• Exercise instructions: Go through the entries below and give the number of lines that have the string "other", and only that.

• Data to use:
=== Section Start ===

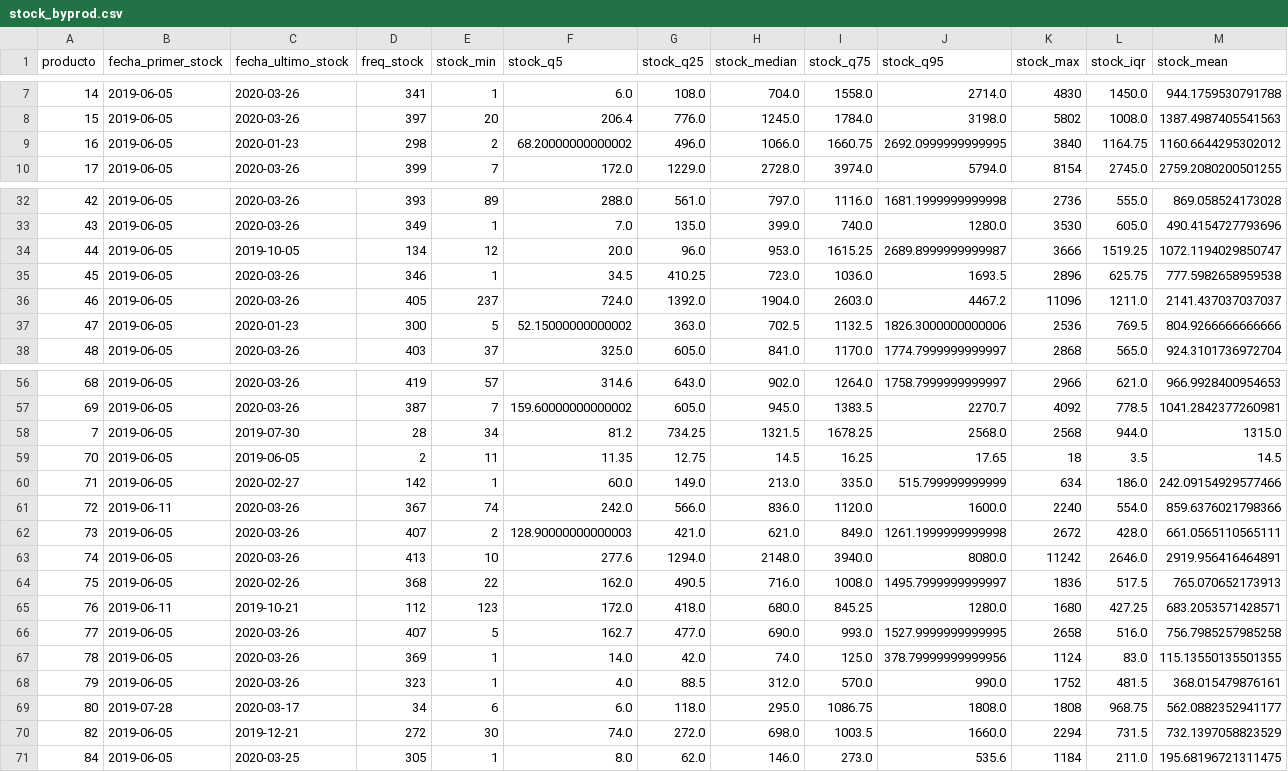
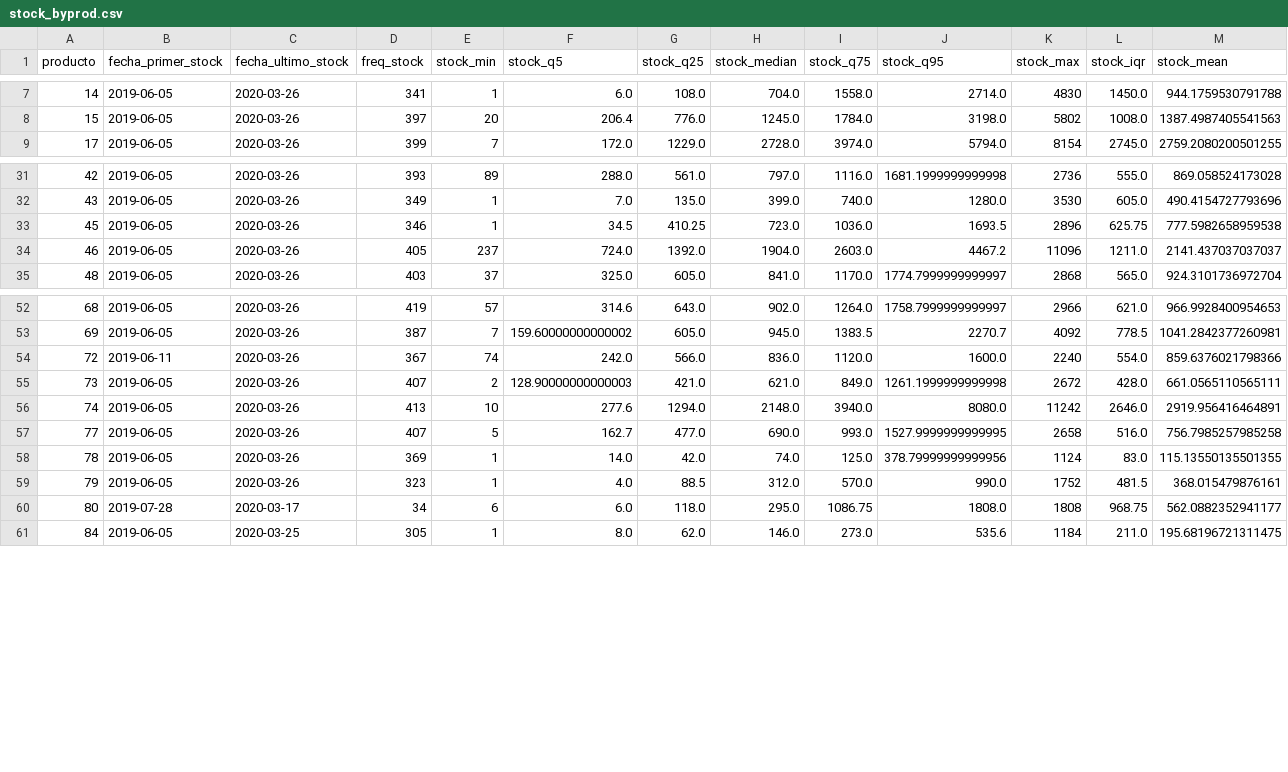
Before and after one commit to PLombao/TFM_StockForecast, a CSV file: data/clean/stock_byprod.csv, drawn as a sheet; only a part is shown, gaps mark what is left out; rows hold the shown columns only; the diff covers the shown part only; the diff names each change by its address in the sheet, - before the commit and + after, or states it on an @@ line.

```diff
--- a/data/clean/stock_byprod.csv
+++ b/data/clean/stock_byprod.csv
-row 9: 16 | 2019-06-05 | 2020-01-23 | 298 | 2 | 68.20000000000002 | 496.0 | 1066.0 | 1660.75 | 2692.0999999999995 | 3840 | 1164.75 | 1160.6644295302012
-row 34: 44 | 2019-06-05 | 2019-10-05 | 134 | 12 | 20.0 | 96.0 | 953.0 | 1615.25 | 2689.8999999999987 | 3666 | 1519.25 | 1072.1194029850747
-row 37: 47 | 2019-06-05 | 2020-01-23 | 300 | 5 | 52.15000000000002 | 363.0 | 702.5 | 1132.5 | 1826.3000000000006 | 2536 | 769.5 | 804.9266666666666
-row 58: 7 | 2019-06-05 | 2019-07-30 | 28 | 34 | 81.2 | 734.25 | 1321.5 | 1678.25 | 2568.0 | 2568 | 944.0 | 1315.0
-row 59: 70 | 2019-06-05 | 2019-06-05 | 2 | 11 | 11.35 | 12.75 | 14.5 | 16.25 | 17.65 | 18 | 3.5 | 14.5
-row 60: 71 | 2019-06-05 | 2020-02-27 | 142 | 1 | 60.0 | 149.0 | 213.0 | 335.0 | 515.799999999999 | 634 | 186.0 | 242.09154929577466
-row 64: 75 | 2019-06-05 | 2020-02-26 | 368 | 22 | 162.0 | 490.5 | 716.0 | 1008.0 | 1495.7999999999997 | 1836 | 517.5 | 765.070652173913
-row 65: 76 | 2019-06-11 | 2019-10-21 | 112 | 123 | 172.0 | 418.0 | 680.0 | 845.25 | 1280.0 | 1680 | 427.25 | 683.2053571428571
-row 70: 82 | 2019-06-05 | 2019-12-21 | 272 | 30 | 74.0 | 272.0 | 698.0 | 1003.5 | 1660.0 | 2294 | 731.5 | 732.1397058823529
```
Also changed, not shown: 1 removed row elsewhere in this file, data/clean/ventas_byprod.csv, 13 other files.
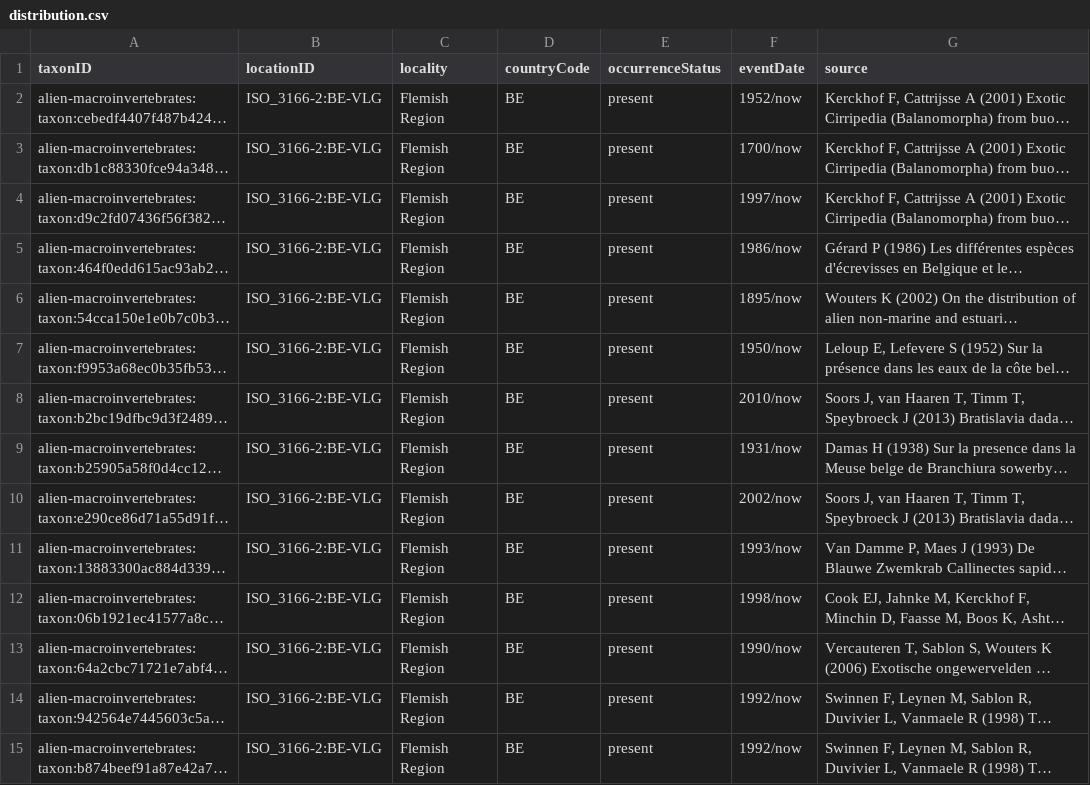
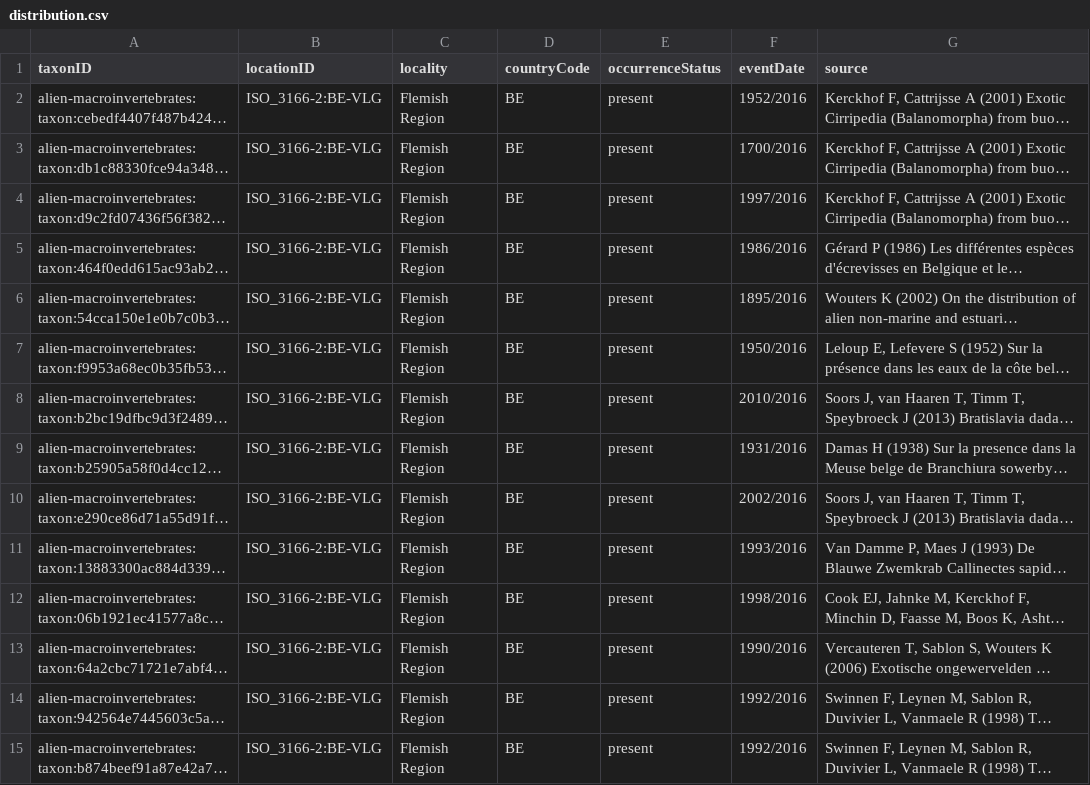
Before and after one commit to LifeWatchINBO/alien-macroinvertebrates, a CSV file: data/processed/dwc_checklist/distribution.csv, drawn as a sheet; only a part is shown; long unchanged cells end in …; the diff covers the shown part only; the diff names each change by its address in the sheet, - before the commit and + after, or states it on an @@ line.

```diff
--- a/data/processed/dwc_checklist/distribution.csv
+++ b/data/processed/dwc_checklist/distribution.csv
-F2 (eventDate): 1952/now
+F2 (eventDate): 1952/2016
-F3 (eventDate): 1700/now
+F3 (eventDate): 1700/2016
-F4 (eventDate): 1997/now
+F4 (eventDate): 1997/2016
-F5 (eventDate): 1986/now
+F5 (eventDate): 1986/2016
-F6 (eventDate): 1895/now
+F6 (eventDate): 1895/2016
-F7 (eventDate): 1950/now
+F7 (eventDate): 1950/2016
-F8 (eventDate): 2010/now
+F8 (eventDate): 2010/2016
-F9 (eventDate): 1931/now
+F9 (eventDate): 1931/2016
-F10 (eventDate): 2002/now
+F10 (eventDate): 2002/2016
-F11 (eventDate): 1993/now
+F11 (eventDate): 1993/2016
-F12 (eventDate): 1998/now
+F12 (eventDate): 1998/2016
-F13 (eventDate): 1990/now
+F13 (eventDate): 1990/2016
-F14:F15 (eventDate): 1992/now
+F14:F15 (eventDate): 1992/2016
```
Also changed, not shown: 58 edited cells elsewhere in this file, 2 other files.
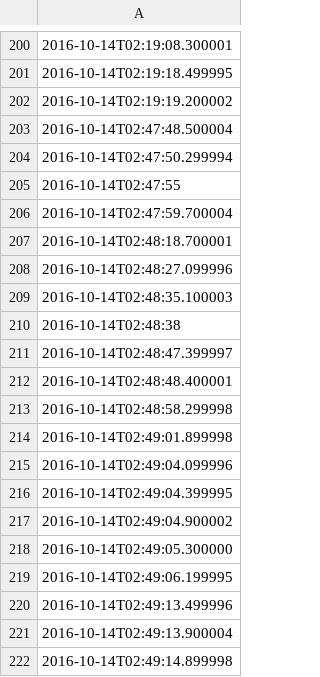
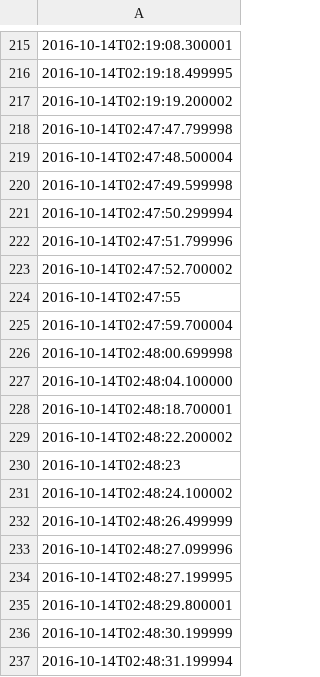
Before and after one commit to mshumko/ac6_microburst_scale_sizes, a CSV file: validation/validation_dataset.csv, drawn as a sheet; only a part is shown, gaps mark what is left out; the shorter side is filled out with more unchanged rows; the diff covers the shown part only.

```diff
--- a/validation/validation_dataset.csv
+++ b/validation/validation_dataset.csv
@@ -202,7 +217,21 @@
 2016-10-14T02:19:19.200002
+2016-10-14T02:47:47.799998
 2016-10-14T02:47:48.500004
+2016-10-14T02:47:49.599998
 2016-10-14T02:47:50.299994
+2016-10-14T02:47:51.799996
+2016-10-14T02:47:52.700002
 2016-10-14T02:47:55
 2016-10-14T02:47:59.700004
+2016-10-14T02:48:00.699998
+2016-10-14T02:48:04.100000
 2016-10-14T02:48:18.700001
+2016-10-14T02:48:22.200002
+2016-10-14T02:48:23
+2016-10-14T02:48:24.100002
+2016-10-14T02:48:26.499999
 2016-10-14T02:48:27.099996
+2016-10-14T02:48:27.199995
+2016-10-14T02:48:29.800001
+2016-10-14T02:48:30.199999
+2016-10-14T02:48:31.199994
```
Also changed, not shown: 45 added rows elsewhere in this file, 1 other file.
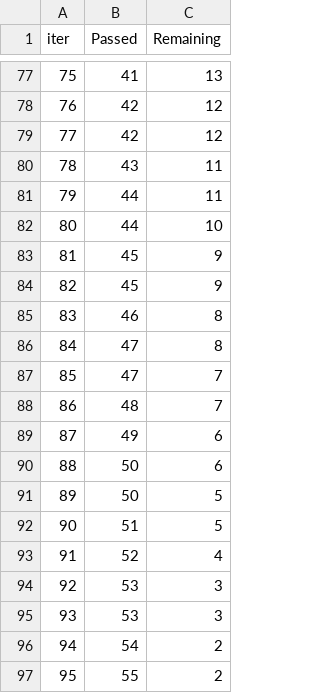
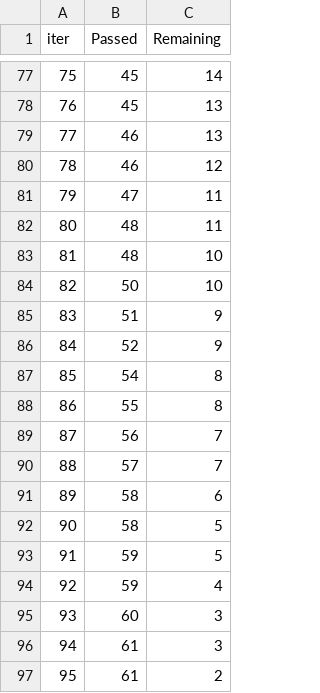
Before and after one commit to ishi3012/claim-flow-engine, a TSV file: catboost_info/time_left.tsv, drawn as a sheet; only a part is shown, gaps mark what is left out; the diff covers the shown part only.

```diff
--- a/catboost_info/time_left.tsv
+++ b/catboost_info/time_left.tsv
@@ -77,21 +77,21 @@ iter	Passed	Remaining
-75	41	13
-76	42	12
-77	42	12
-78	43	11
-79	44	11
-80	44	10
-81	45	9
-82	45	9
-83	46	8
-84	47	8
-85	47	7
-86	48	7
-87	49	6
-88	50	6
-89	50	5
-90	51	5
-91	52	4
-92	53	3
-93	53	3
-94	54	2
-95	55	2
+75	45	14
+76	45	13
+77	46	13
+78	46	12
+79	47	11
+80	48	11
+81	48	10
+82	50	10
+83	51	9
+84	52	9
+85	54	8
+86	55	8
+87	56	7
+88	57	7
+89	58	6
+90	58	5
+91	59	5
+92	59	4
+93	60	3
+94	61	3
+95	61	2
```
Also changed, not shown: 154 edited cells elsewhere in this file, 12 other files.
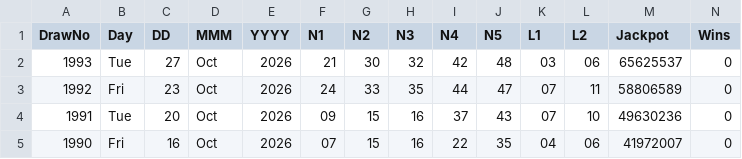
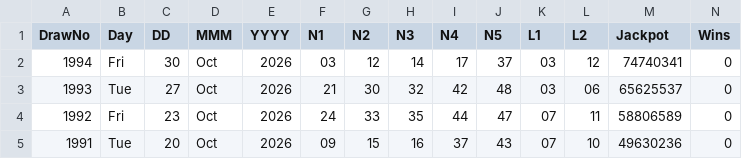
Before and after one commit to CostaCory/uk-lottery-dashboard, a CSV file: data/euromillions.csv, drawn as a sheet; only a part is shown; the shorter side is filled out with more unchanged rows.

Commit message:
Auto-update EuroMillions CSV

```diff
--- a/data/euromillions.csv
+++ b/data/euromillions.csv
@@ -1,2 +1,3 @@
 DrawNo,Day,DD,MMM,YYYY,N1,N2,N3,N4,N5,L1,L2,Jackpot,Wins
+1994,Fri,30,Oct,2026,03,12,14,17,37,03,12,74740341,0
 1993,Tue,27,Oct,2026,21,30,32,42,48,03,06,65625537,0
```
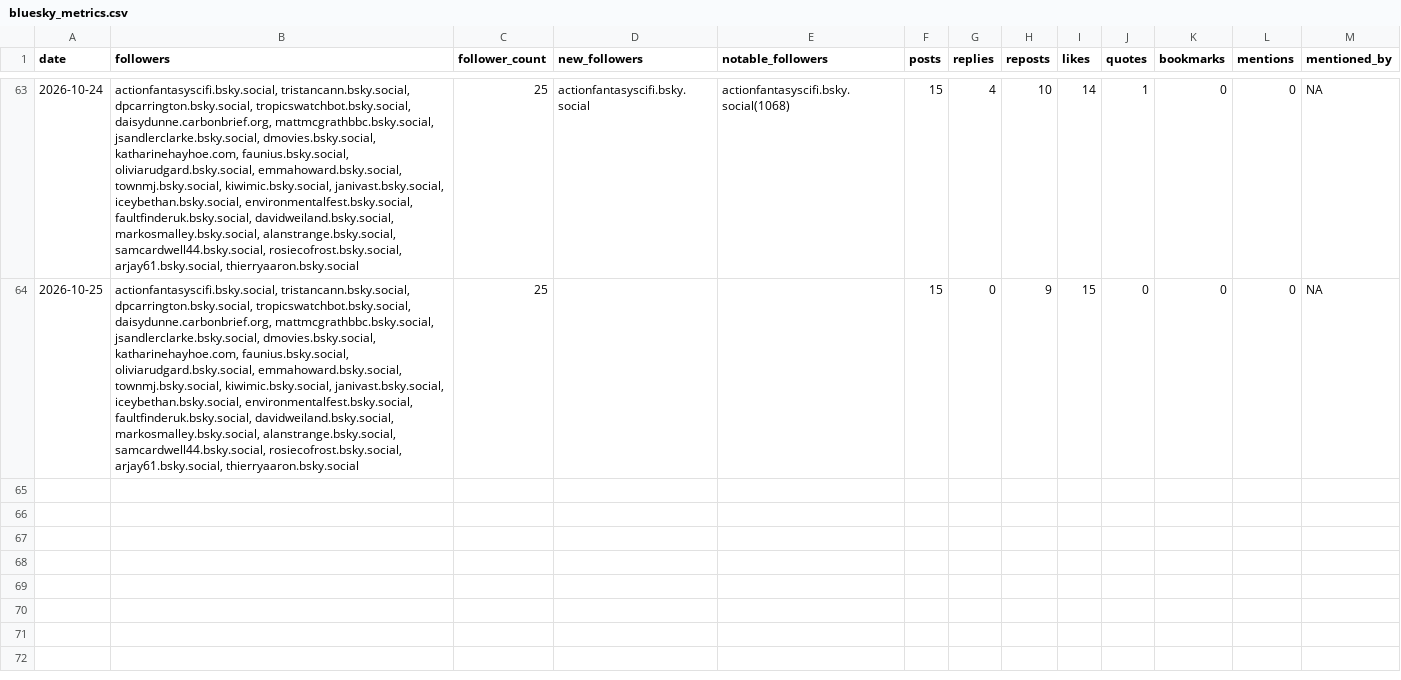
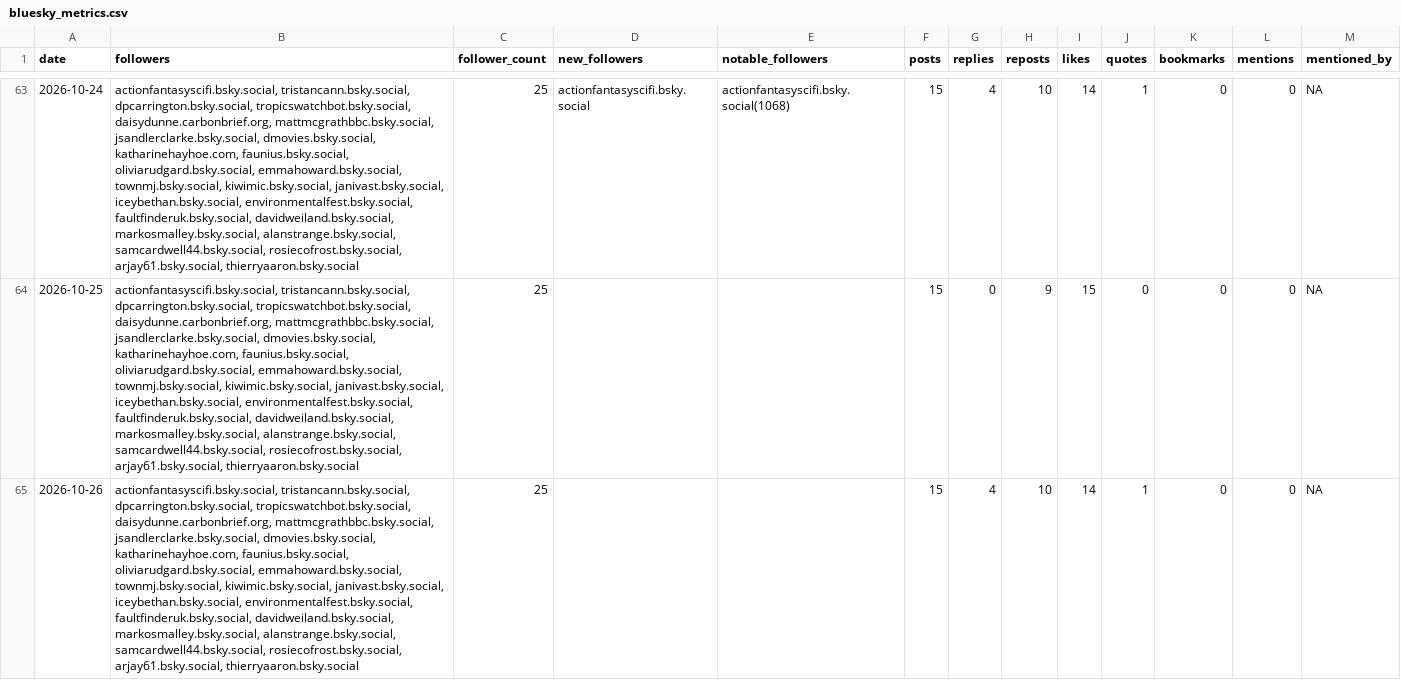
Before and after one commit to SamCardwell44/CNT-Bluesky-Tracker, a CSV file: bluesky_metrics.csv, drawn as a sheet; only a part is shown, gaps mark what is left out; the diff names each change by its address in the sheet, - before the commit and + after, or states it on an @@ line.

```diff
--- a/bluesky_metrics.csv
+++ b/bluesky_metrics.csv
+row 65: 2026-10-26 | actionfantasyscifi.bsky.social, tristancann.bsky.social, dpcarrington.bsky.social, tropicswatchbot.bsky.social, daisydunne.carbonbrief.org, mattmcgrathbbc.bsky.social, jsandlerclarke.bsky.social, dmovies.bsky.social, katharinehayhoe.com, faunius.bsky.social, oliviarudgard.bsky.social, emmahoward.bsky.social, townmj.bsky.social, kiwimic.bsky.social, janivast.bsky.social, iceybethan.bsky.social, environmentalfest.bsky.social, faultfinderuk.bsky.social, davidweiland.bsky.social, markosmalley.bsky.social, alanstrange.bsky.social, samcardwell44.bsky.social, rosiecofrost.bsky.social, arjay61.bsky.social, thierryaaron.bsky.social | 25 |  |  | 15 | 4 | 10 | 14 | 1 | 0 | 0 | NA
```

=== Section End ===

• Output for this task: 4